You might be surprised to learn that the #1 chronic childhood illness affecting U.S. children isn’t allergies or asthma . . . it’s tooth decay. Over one-quarter of American children between the ages of 2 and 5 and half of children ages 12-15 have tooth decay and although a cavity doesn’t sound like a big problem, poor oral health in children is associated with pain, loss of school days, and problems speaking, eating, learning, and interacting. This guide is designed to help parents learn how tooth decay happens, why children are particularly susceptible, and how to prevent cavities in children.
What Causes Cavities?
Clinically known as dental caries, tooth decay is the result of an overabundance of a single species of oral bacteria called S. mutans.
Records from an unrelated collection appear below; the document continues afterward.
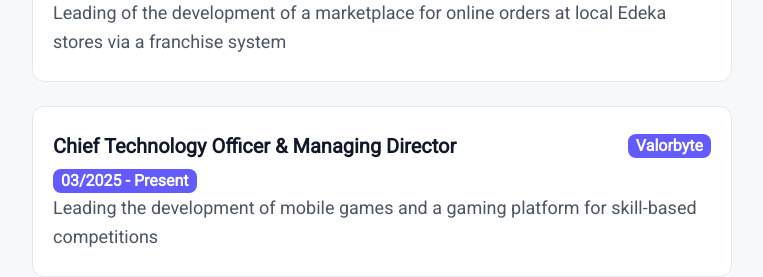
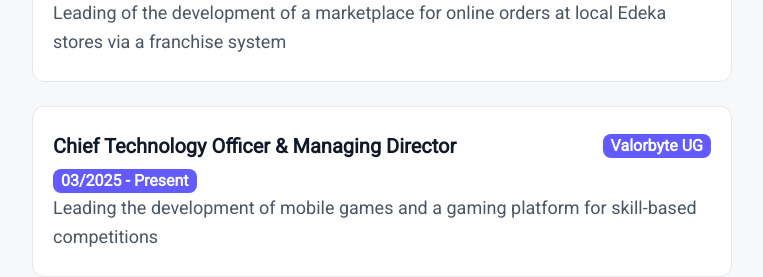
Before and after one commit to JeromeWolff/portfolio, a React (Vite) app: page / in a window 1280 px wide. Shown: the part 1620-1897 px from the top of the page, without its empty margins (258-1021 px from the left). Built offline with nearby package versions, Linux system fonts and the light colour scheme.

Commit message:
refactor: Rename Valorbyte into Valorbyte UG

```diff
--- a/src/components/Expericence/experience.config.ts
+++ b/src/components/Expericence/experience.config.ts
@@ -13,7 +13,7 @@ export const experienceConfig = {
         'Leading of the development of a marketplace for online orders at local Edeka stores via a franchise system',
     },
     {
-      company: 'Valorbyte',
+      company: 'Valorbyte UG',
       role: 'Chief Technology Officer & Managing Director',
       duration: '03/2025 - Present',
       description:
```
This bacteria feeds on particles of sugar and other food that stay behind in the mouth after eating and drinking. The digestion process ferments the sugars into an acidic substance that slowly degrades the tooth enamel and creates cavities.
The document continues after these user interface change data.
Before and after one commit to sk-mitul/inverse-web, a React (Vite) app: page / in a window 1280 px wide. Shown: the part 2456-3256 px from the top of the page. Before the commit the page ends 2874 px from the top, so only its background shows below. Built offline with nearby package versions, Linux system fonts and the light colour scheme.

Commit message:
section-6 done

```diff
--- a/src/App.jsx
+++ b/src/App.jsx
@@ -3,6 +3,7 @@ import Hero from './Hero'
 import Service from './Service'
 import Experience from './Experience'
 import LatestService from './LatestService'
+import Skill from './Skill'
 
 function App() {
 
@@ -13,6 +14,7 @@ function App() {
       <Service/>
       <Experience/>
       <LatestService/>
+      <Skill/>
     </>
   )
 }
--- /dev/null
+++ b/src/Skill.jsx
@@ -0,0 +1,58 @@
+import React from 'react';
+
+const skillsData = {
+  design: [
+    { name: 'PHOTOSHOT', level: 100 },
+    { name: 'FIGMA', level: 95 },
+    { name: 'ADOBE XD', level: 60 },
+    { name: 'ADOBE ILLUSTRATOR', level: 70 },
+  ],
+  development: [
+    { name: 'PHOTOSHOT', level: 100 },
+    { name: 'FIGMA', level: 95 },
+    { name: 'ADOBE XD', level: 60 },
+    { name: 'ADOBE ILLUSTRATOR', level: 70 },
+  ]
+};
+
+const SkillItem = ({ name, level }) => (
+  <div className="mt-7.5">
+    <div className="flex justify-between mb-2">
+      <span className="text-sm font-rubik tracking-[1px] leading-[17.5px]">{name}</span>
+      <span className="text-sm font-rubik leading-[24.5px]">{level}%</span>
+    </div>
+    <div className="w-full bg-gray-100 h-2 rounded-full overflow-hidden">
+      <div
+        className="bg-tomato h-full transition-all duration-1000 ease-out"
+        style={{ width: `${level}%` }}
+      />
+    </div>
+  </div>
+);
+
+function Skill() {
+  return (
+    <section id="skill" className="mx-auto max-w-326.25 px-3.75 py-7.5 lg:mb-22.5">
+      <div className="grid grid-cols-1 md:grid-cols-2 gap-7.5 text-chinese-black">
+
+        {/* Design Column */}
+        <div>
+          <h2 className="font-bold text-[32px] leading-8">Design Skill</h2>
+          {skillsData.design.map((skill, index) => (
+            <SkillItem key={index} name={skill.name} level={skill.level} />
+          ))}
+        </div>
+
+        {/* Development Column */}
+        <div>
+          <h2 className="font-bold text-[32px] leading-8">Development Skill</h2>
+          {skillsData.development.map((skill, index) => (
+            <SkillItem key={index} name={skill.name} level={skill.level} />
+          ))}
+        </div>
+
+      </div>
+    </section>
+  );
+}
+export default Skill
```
Why are Kids at a High Risk for Cavities?
Two factors cause children to be at high risk for tooth decay:
- Diet. The average American child’s diet is filled with added sugars, from the juices and flavored milks they drink, to the yogurts and fruit snacks they nosh on throughout the day.
- Poor oral health habits. Children and teens tend to not place a lot of importance on oral health. A quick swipe with the toothbrush or a swish of mouthwash might be the most some children do to care for their every day.
Together, these factors create an ideal breeding ground for S. mutans.
Preventing Childhood Tooth Decay
The best thing you as a parent can do to help your child have a heathier smile and reduce the risk for cavities is demonstrate and reinforce good oral health habits at home. Check in and make sure your child is brushing with toothpaste for at least two minutes after breakfast and before bed. Additionally, take your child to a caring children’s dentist twice a year for regular checkups and cleanings so you can stay abreast of any developing cavities.